— Will the data collected in this way help in the search for treatments for mental and neurodegenerative diseases? How are these ailments related to the proper functioning of neural circuits?

— Yes, such studies will help to find new markers of abnormalities in the functioning of neural networks in pathological conditions, for example, in neurodegenerative diseases. Among these ailments, Alzheimer's disease is the most common.

Experiments on mice have already revealed the abnormal behavior of neural networks in Alzheimer's disease in the area of the hippocampus responsible for memory. The disorder is a consequence of the detrimental effect of the toxic protein αβ-amyloid. In Alzheimer's disease, this protein forms amyloid plaques in the brain and leads to neuronal overactivity, with consequent disruption of the normal functioning of hippocampal neural networks.
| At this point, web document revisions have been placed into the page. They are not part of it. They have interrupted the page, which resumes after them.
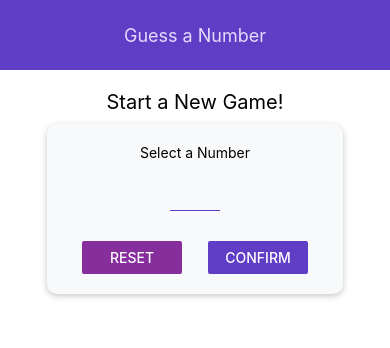
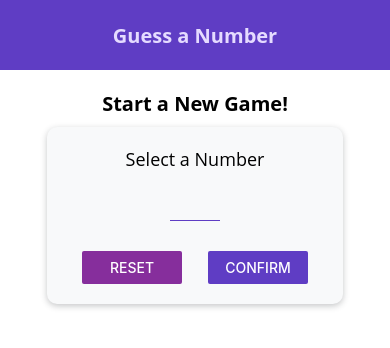
Before and after one commit to anitastamenkovic/Guess-A-Number-React-Native, a React Native app: screen / in a window 390 px wide. Shown: the top 348 px of the page. Built offline with nearby package versions, Linux system fonts and the light colour scheme.

Commit message:
fonts and image

```diff
--- a/components/layout/Header.js
+++ b/components/layout/Header.js
@@ -20,7 +20,9 @@ const styles = StyleSheet.create({
   },
   textHeader: {
     color: Colors.lightPrimary,
-    fontSize: 18,
+    fontFamily: 'Open Sans',
+    fontSize: 20,
+    fontWeight: 'bold',
   },
 });
 
--- a/components/layout/Input.js
+++ b/components/layout/Input.js
@@ -12,6 +12,7 @@ const styles = StyleSheet.create({
     borderBottomColor: Colors.primary,
     borderBottomWidth: 1,
     marginVertical: 10,
+    fontFamily: 'Open Sans',
   },
 });
 
--- a/components/layout/NumberContainer.js
+++ b/components/layout/NumberContainer.js
@@ -24,6 +24,8 @@ const styles = StyleSheet.create({
   number: {
     color: Colors.accent,
     fontSize: 22,
+    fontFamily: 'Open Sans',
+    fontWeight: 'bold',
   },
 });
 
--- a/components/screens/GameOverScreen.js
+++ b/components/screens/GameOverScreen.js
@@ -1,13 +1,15 @@
 import React from 'react';
-import {StyleSheet, View, Text, Button} from 'react-native';
+import {StyleSheet, View, Text, Button, Image} from 'react-native';
 import Colors from '../../constants/colors';
+import DefaultStyles from '../../constants/default-styles';
 
 const GameOverScreen = ({roundsNumber, userNumber, onRestart}) => {
   return (
     <View style={styles.screen}>
-      <Text>Game is Over!</Text>
-      <Text>{roundsNumber}</Text>
-      <Text>Number was: {userNumber}</Text>
+      <Text style={DefaultStyles.text}>Game is Over!</Text>
+      <View style={styles.imageContainer}><Image style={styles.image} resizeMode='cover' source={require('../../assets/success.png')} /></View>
+      <Text style={DefaultStyles.text}>Number of rounds: {roundsNumber}</Text>
+      <Text style={DefaultStyles.text}>Number was: {userNumber}</Text>
       <Button title="NEW GAME" onPress={onRestart} />
     </View>
   );
@@ -19,6 +21,19 @@ const styles = StyleSheet.create({
     justifyContent: 'center',
     alignItems: 'center',
   },
+  imageContainer: {
+    width: 300,
+    height: 300,
+    borderRadius: 150,
+    borderWidth: 3,
+    borderColor: Colors.grey,
+    marginVertical: 20,
+    overflow: 'hidden',
+  },
+  image: {
+    width: '100%',
+    height: '100%',
+  }
 });
 
 export default GameOverScreen;
--- a/components/screens/GameScreen.js
+++ b/components/screens/GameScreen.js
@@ -4,6 +4,7 @@ import {StyleSheet, View, Text, Button, Alert} from 'react-native';
 import NumberContainer from '../layout/NumberContainer';
 import Card from '../layout/Card';
 import Colors from '../../constants/colors';
+import DefaultStyles from '../../constants/default-styles';
 
 const generateRandomNumber = (min, max, exclude) => {
   min = Math.ceil(min);
@@ -58,7 +59,7 @@ const GameScreen = ({userChoice, onGameOver}) => {
   return (
     <View style={styles.screen}>
       <Card style={styles.card}>
-        <Text>Opponent's Guess</Text>
+        <Text style={DefaultStyles.text}>Opponent's Guess</Text>
         <NumberContainer number={currentGuess} />
         <View style={styles.btnContainer}>
           <Button
@@ -97,6 +98,7 @@ const styles = StyleSheet.create({
   },
   btn: {
     width: 100,
+    fontFamily: 'Open Sans',
   },
 });
 
--- a/components/screens/StartGameScreen.js
+++ b/components/screens/StartGameScreen.js
@@ -13,6 +13,7 @@ import Card from '../layout/Card';
 import Input from '../layout/Input';
 import NumberContainer from '../layout/NumberContainer';
 import Colors from '../../constants/colors';
+import DefaultStyles from '../../constants/default-styles';
 
 const StartGameScreen = props => {
   const [enteredValue, setEnteredValue] = useState('');
@@ -55,9 +56,9 @@ const StartGameScreen = props => {
   return (
     <TouchableWithoutFeedback onPress={keyboardDismiss}>
       <View style={styles.screen}>
-        <Text style={styles.title}>Start a New Game!</Text>
+        <Text style={DefaultStyles.titleText}>Start a New Game!</Text>
         <Card style={styles.inputContainer}>
-          <Text>Select a Number</Text>
+          <Text style={DefaultStyles.text}>Select a Number</Text>
           <Input
             style={styles.input}
             blurOnSubmit
@@ -87,7 +88,7 @@ const StartGameScreen = props => {
         </Card>
         {confirmed && (
           <Card style={styles.outputContainer}>
-            <Text>You selected</Text>
+            <Text style={DefaultStyles.text}>You selected</Text>
             <NumberContainer number={selectedNumber} />
             <Button
               title="START GAME"
@@ -107,10 +108,6 @@ const styles = StyleSheet.create({
     padding: 10,
     alignItems: 'center',
   },
-  title: {
-    fontSize: 20,
-    marginVertical: 10,
-  },
   inputContainer: {
     width: 300,
     maxWidth: '80%',
@@ -124,11 +121,14 @@ const styles = StyleSheet.create({
   },
   btn: {
     width: 100,
+    fontFamily: 'Open Sans',
   },
   input: {
     width: 50,
     textAlign: 'center',
     marginBottom: 30,
+    fontFamily: 'Open Sans',
+    fontSize: 18,
   },
   outputContainer: {
     marginTop: 20,
--- /dev/null
+++ b/constants/default-styles.js
@@ -0,0 +1,14 @@
+import {StyleSheet} from 'react-native';
+
+export default StyleSheet.create({
+  text: {
+    fontFamily: 'Open Sans',
+    fontSize: 18,
+  },
+  titleText: {
+    fontFamily: 'Open Sans',
+    fontSize: 20,
+    fontWeight: 'bold',
+    marginVertical: 10,
+  }
+});
```
Also changed, not shown: assets/success.png (added), 2 other files (tests, documents, lock files or other folders).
Also, in the course of Alzheimer's disease, neuronal death occurs, which makes a serious contribution to brain disorders at the level of the neural network. In our laboratory, we plan to evaluate the effectiveness of approaches to improve cognitive function in mice with a genetic model of Alzheimer's disease in conjunction with simultaneous behavioral tests. That is, we will be able to study the processes of degeneration in more detail and assess how effective our approaches to correcting these processes are.

The problem is that most Alzheimer's drug development fails in clinical trials. This means that scientists need to take a step back to take a closer look at the workings of the brain and the processes of neurodegeneration. Such an analysis will help to re-evaluate the developed approaches to the treatment of neurodegenerative diseases and adjust them at the preclinical stage.